County Budget Would Boost Spending By 9 Percent, Raise Taxes
Mecklenburg County's proposed budget for the upcoming fiscal year would make significant increases in spending in most areas of the county budget: schools, parks, affordable housing, public health and pre-kindergarten programs.
Charlotte Mecklenburg Schools would get an increase of $50 million, a more than 10 percent increase over the district’s county funding last year. Most of that money would go toward raises, including $7.2 million to bring hourly school employees to $13.22 an hour, and $8 million to increase the county supplement for teacher salaries.
"This increase will make CMS teachers the highest paid school district in the state of North Carolina by one percentage point," said county manager Dena Diorio.
CMS had asked for $70 million, along with $13.1 million in one-time funding for extra security and bus garages. The district usually receives less from the county than it requested.

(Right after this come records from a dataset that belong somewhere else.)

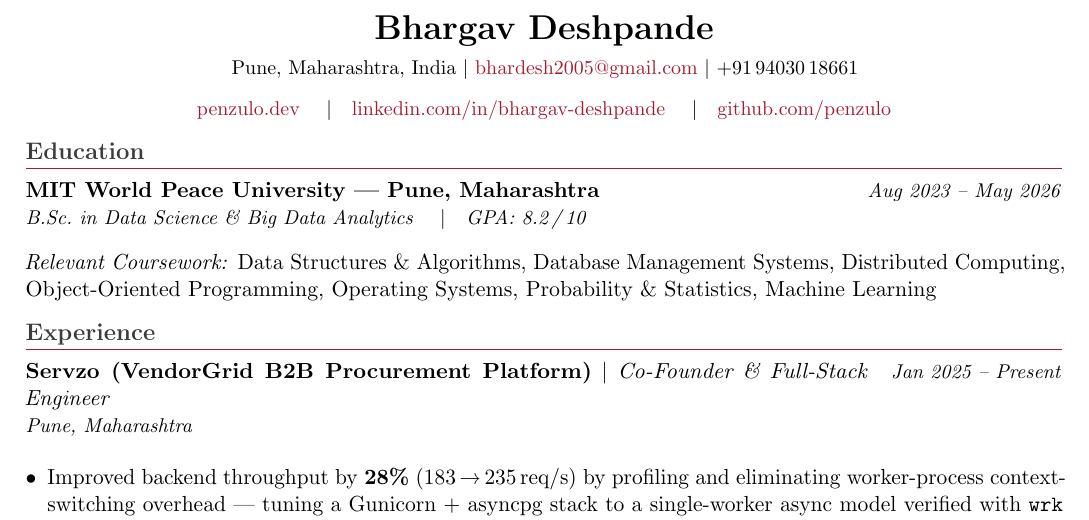
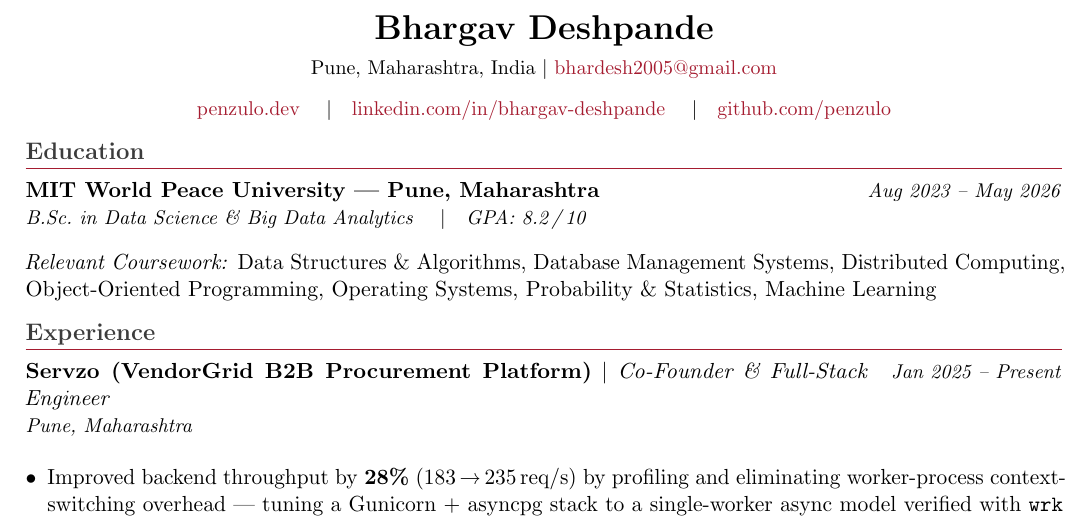
Before and after one commit to penzulo/penzulo.github.io, a LaTeX CV (resume.tex): part of page 1 of 2, cut so that both start at the same text. Compiled offline with pdfLaTeX.

Commit message:
chore: remove phone number

```diff
--- a/resume.tex
+++ b/resume.tex
@@ -54,10 +54,10 @@
 }
 
 % ---- Custom commands ----
-\newcommand{\resumeheader}[4]{%
+\newcommand{\resumeheader}[3]{%
   \begin{center}
     {\LARGE\bfseries #1}\\[4pt]
-    {\small #2 \textbar{} #3 \textbar{} #4}
+    {\small #2 \textbar{} #3}
   \end{center}
 }
 
@@ -101,7 +101,6 @@
 \resumeheader{Bhargav Deshpande}
   {Pune, Maharashtra, India}
   {\href{mailto:bhardesh2005@gmail.com}{bhardesh2005@gmail.com}}
-  {+91\,94030\,18661}
 
 \vspace{2pt}
 \begin{center}
```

Diorio’s budget comes after the county property revaluation earlier this year, which saw the value of property surge. Residential property values increased by 40 percent on average, and commercial property jumped by nearly 80 percent.
The budget would lower the property tax rate, but it would still be higher than the so-called revenue neutral tax rate. The state requires the county to disclose a tax rate that would raise the same amount of money as the previous year.
The new tax rate of 61.69 cents for every $100 of taxable value would essentially be a property tax rate of two cents.
The county says someone with a house valued at $250,000 last year – and now valued at $350,000 after the reval – would pay about $9 more a month in taxes.
"I do have concerns about being above revenue neutral," said Democrat Elaine Powell, one of four new commissioners elected in November. "But I think it’s crystal clear why we are. And so if we have to show bar graphs to show people why we had to go above revenue neutral, we can do that."
Democrat Susan Rodriguez-McDowell, who was also elected in November, said she needs time to digest the budget, but she said she believes it reflects the board's priorities.
In November, Democrats swept all nine commission seats for the first time since the 1960s. All three Republicans lost. Many board members campaigned on increasing spending.
Diorio said the county had to raise taxes to meet the commission’s goals.
"Based on all the investments that we made, we knew that we couldn’t keep it at revenue neutral, but we tried really hard to keep the tax rate as low as we could, and we really believe that anything under two cents, and when we did the analysis of the impact on individual tax bills, we felt confident this was a sweet spot," Diorio said.
The county has historically not been involved in building affordable housing – that’s usually a city function. But Diorio proposed spending $22.5 million – a more than $15 million increase from a year ago.
Much of the new money - $11 million – would cover a new rental subsidy program.
Diorio says all county employees would receive a 5.5 percent pay increase, and the sheriff’s office would get $2.3 million for one-time bonuses to help retain officers.
Other proposals in the budget include:
- Increasing public health funding by $4.4 million, to $83.7 million. The county would spend an additional $125,000 on a breast and cervical cancer prevention program; $424,000 on medicine to prevent people from getting infected with HIV; and $103,000 for a new environmental health employee to inspect swimming pools.
- Spending an additional $21.1 million on pre-kindergarten classes. The total amount for pre-K would jump to $36.9 million.
- Park and Recreation's funding would jump by $12.8 million, to $51.2 million. Diorio said the department would be able to hire 39 new employees, bringing the total number of employees to pre-2009 levels. The county slashed jobs after the 2008-2009 recession.
- Central Piedmont Community College would receive $41.8 million, but only a $1.1 million increase from last year.
The county will hold a public hearing on the budget May 9 at 6 p.m., and the commission will hold straw vote session May 28 and 29.
The city of Charlotte hasn’t unveiled its proposed budget for the upcoming fiscal year.